The Nasscom-McKinsey report predicts that IT and ITeS sector would add 7 per cent to India's GDP by 2010 along with creation of 8.8 million new jobs.
While the offshore IT solutions business will grow at 25 per cent to touch 35 billion USD in export revenues, the BPO business will witness a CAGR of 37 per cent to account for $25 billion of the projected $60 billion.
The report, however, did not include the domestic market and product technology business, which would together account for another 20 billion USD in revenues by 2010.
The year also saw India's stand-alone software product story coming to an end. i-flex, with a respected banking software product - Flexcube - was acquired by business software leader Oracle Corp in a $900 million deal.
Indian companies like TCS and Infosys also chased a few acquisitions both in the IT and BPO space. TCS acquired a Chilean company Comicrom, a financial services software company, for $23 million.
The Comicrom deal followed TCS' October acquisition of FNS, an Australian financial software developer, for $26 million.
The attraction of overseas listing continued. Following the footsteps of Infosys, Wipro and Satyam, software firm Patni Computer Systems became the fourth Indian software firm to be listed on the US stock markets.
The year also served as a period of focus for big-ticket investments. The worlds' largest software company Microsoft announced a $1.7 billion investment in the country for R&D, education, governance and productivity.
Its chairman Bill Gates, who visited India in November for the fourth time in the last five years, also announced increasing India headcount to 7,000 from the current 4,000.
Even if Maran's dream of bringing an Intel chip assembly or manufacturing facility to India did not materialise, the chip major did compensate for the same by announcing over $1 billion investments for R&D, including a $250 million Intel Venture Capital Fund to finance Indian IT-start-ups.
What if it did not get Intel to set up a chip plant, India managed to get Intel's rival AMD to do so.
Maran brought in NRI consortium SemiIndia and chips major AMD together to set up a $3 billion USD semiconductor fab plant in the country.
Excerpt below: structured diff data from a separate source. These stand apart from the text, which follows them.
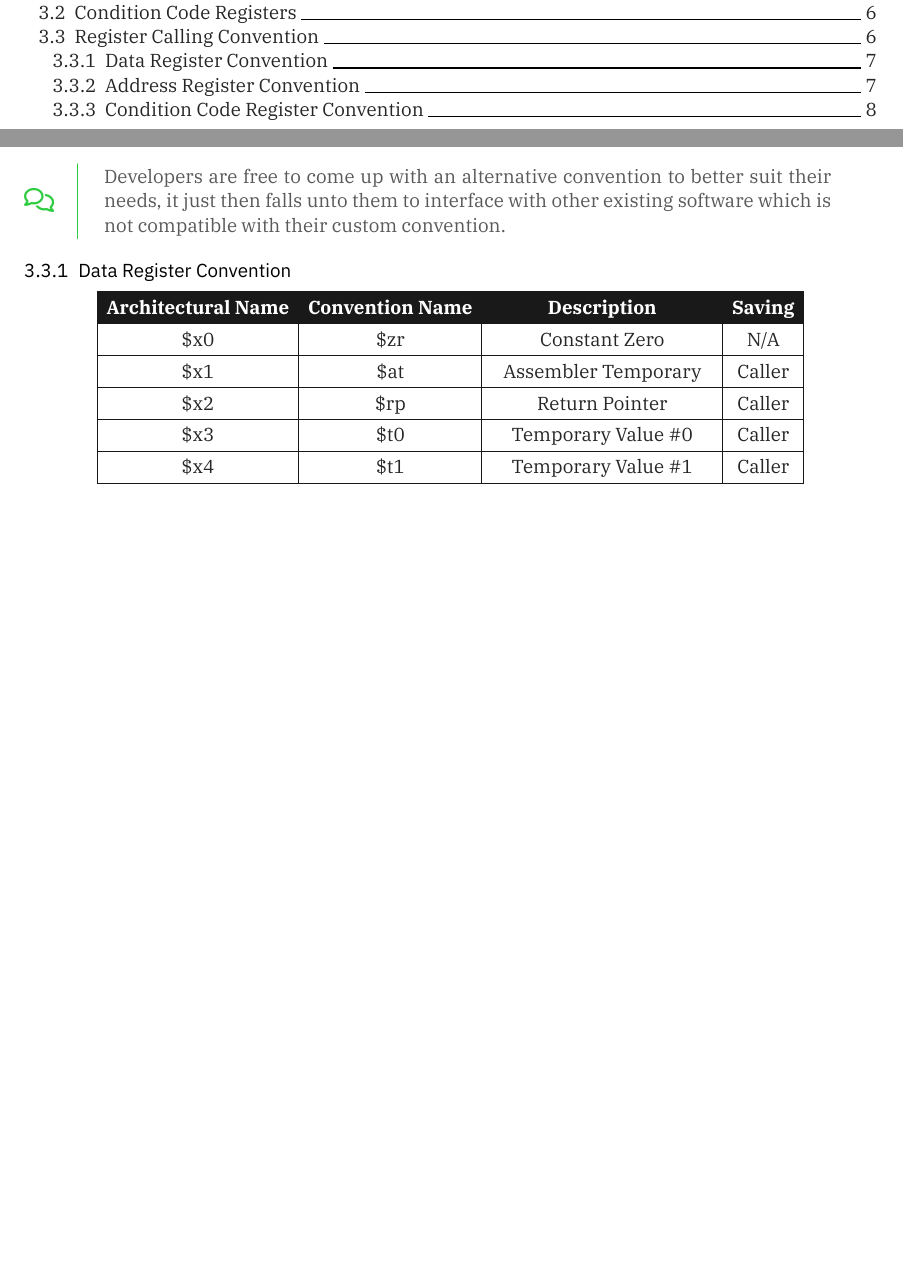
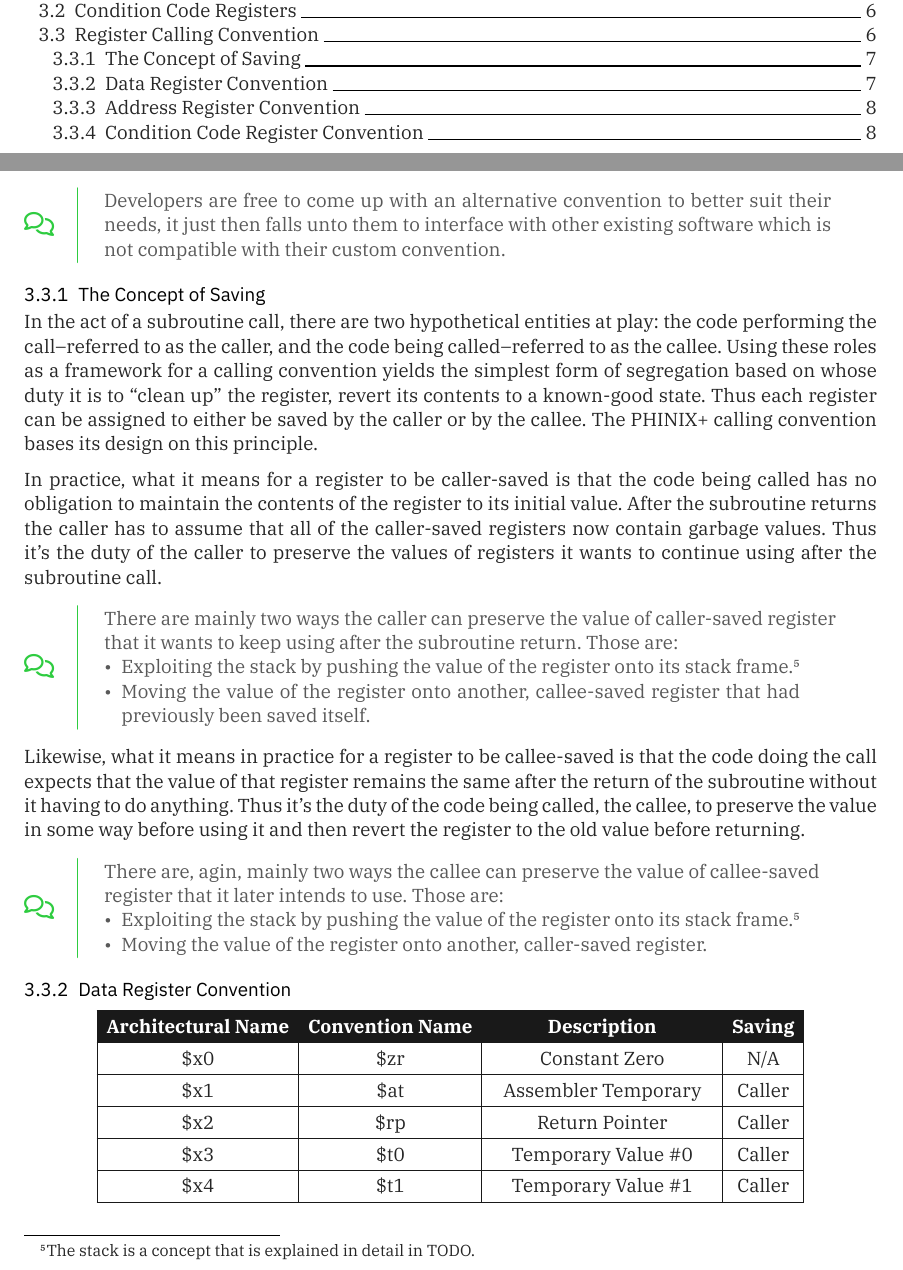
Before and after one commit to phinixplus/docs, a Typst document (source/cpu/cpu.typ, which reads source/cpu/regfile.typ): two parts of pages 2 and 7 of 8 before the commit and two parts of pages 2 and 7 of 9 after it, joined at a grey line, cut so that both start at the same text, the shorter picture padded with empty space. The pictures show the PDF file documents/cpu.pdf that the author committed with the source.

Commit message:
Calling Convention Saving Sub-Section
Wrote a sub-section about the essence of register saving.
Version 0.4.4 of the CPU document.

```diff
--- a/source/cpu/regfile.typ
+++ b/source/cpu/regfile.typ
@@ -141,6 +141,48 @@ development, so that someones's code is able to use someone else's.
 	existing software which is not compatible with their custom convention.
 ]
 
+=== The Concept of Saving
+In the act of a subroutine call, there are two hypothetical entities at play:
+the code performing the call--referred to as the caller, and the code being
+called--referred to as the callee. Using these roles as a framework for a
+calling convention yields the simplest form of segregation based on whose duty
+it is to "clean up" the register, revert its contents to a known-good state.
+Thus each register can be assigned to either be saved by the caller or by the
+callee. The PHINIX+ calling convention bases its design on this principle.
+
+In practice, what it means for a register to be caller-saved is that the code
+being called has no obligation to maintain the contents of the register to
+its initial value. After the subroutine returns the caller has to assume that
+all of the caller-saved registers now contain garbage values. Thus it's the
+duty of the caller to preserve the values of registers it wants to continue
+using after the subroutine call.
+
+#comment[
+	There are mainly two ways the caller can preserve the value of
+	caller-saved register that it wants to keep using after the subroutine
+	return. Those are:
+	- #[Exploiting the stack by pushing the value of the register
+	onto its stack frame. #footnote[The stack is a concept that is
+	explained in detail in TODO.] <footnote-stack>]
+	- #[Moving the value of the register onto another, callee-saved
+	register that had previously been saved itself.]
+]
+
+Likewise, what it means in practice for a register to be callee-saved is that
+the code doing the call expects that the value of that register remains the same
+after the return of the subroutine without it having to do anything. Thus it's
+the duty of the code being called, the callee, to preserve the value in some
+way before using it and then revert the register to the old value before
+returning.
+
+#comment[
+	There are, agin, mainly two ways the callee can preserve the value of
+	callee-saved register that it later intends to use. Those are:
+	- #[Exploiting the stack by pushing the value of the register
+	onto its stack frame. #footnote(<footnote-stack>)]
+	- #[Moving the value of the register onto another, caller-saved register.]
+]
+
 === Data Register Convention
 #figure(table(columns: 4,
 	table.header([Architectural Name], [Convention Name], [Description], [Saving]),
```
Also changed, not shown: source/cpu/cpu.typ (+1 -1 lines), documents/cpu.pdf.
It may be interesting to know that the US chip-maker has never earlier licensed its proprietary chip-making technology to any third party manufacturer.
Another US based software major EMC announced an investment of $250 million in five years for its storage software solutions in Bangalore.
Cisco announced an investment of $1.1 billion in India. Flextronics, the world's largest contract manufacturer of electronics products, will invest $100 million on a telecom hardware unit.
Infosys and TCS landed a part of the $2.2 billion deal from Dutch bank ABN Amro. While the TCS share was $260 million, Infosys got orders worth $150 million. "This is the single largest ever order and a landmark deal," both the companies said.
The other Indian company Patni Computers also had a share in the pie along with Accenture. TCS bagged a $847 million back office outsourcing from British insurance and pension firm spread over 12 years.
India's sunrise BPO sector was again in limelight but unfortunately for wrong reasons. An employee of a Gurgaon- based Internet search firm was caught selling confidential information of customers of British banks, which was allegedly sourced from a call centre.
The year also saw the vision of a below Rs 10,000 personal computer becoming a reality. The first to launch such a PC was lesser known Kolkata-based firm Xenitis. It was followed by a PC of one of the top players in the business - HCL Infosystems.
In the first quarter of 2005-06, sales of personal computers touched 10.1 lakh units as against 9.29 lakh units sold in the same period of the previous year.
With these kind of numbers Manufacturers Association of Information Technology expects the PC sales to cross 42.5 lakh units in fiscal 2005-06 as against 3.3 lakh in 2004-05.
The last word on India's software success remains to be spoken.